WHAT YOU ARE ASKED TO DO: Among the records below, find the lines with the word "messages" and copy them.

Entries taken from a collection:
═══
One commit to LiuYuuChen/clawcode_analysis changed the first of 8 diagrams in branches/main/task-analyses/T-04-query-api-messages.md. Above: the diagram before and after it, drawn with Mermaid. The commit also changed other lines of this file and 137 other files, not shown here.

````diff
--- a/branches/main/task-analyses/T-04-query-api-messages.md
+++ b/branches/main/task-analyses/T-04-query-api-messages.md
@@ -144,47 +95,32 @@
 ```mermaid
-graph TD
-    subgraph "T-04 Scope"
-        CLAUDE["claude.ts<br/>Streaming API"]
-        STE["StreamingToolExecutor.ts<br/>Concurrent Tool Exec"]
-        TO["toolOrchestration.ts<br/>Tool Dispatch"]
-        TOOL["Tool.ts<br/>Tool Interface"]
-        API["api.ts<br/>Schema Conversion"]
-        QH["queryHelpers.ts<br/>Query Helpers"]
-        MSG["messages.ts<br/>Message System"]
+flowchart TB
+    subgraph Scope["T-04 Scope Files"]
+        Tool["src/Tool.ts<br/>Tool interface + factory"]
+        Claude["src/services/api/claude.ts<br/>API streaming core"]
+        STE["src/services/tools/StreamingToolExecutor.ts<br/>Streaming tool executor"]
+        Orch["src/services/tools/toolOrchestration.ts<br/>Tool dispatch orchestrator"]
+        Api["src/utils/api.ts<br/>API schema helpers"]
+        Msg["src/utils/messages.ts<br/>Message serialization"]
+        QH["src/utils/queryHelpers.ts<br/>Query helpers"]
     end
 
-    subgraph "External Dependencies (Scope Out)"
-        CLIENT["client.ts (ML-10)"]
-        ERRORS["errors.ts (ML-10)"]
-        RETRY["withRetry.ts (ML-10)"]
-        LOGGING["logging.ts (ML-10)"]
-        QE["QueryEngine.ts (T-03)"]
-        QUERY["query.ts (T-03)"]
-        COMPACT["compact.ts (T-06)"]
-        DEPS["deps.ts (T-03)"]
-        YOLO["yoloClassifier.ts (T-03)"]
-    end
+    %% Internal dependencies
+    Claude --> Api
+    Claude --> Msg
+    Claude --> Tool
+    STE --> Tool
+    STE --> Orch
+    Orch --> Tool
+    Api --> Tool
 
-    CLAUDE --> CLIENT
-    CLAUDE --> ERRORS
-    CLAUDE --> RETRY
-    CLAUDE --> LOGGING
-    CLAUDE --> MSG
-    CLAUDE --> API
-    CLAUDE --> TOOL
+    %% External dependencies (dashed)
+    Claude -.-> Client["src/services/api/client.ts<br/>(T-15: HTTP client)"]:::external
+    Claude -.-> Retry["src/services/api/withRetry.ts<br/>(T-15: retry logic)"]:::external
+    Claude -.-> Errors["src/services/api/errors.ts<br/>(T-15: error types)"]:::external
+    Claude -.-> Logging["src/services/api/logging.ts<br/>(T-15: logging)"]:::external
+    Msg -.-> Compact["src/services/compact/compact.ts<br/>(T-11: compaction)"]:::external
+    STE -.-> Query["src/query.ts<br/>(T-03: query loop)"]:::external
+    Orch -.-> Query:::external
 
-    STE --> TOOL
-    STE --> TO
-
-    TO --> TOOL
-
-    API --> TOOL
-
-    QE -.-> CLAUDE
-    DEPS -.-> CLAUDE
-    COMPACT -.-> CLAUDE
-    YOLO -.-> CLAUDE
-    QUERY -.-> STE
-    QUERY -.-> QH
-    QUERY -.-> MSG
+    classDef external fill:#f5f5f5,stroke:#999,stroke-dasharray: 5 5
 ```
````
═══
WRITTEN ANSWER:
One commit to LiuYuuChen/clawcode_analysis changed the first of 8 diagrams in branches/main/task-analyses/T-04-query-api-messages.md. Above: the diagram before and after it, drawn with Mermaid. The commit also changed other lines of this file and 137 other files, not shown here.
--- a/branches/main/task-analyses/T-04-query-api-messages.md
+++ b/branches/main/task-analyses/T-04-query-api-messages.md
-        MSG["messages.ts<br/>Message System"]
+        Msg["src/utils/messages.ts<br/>Message serialization"]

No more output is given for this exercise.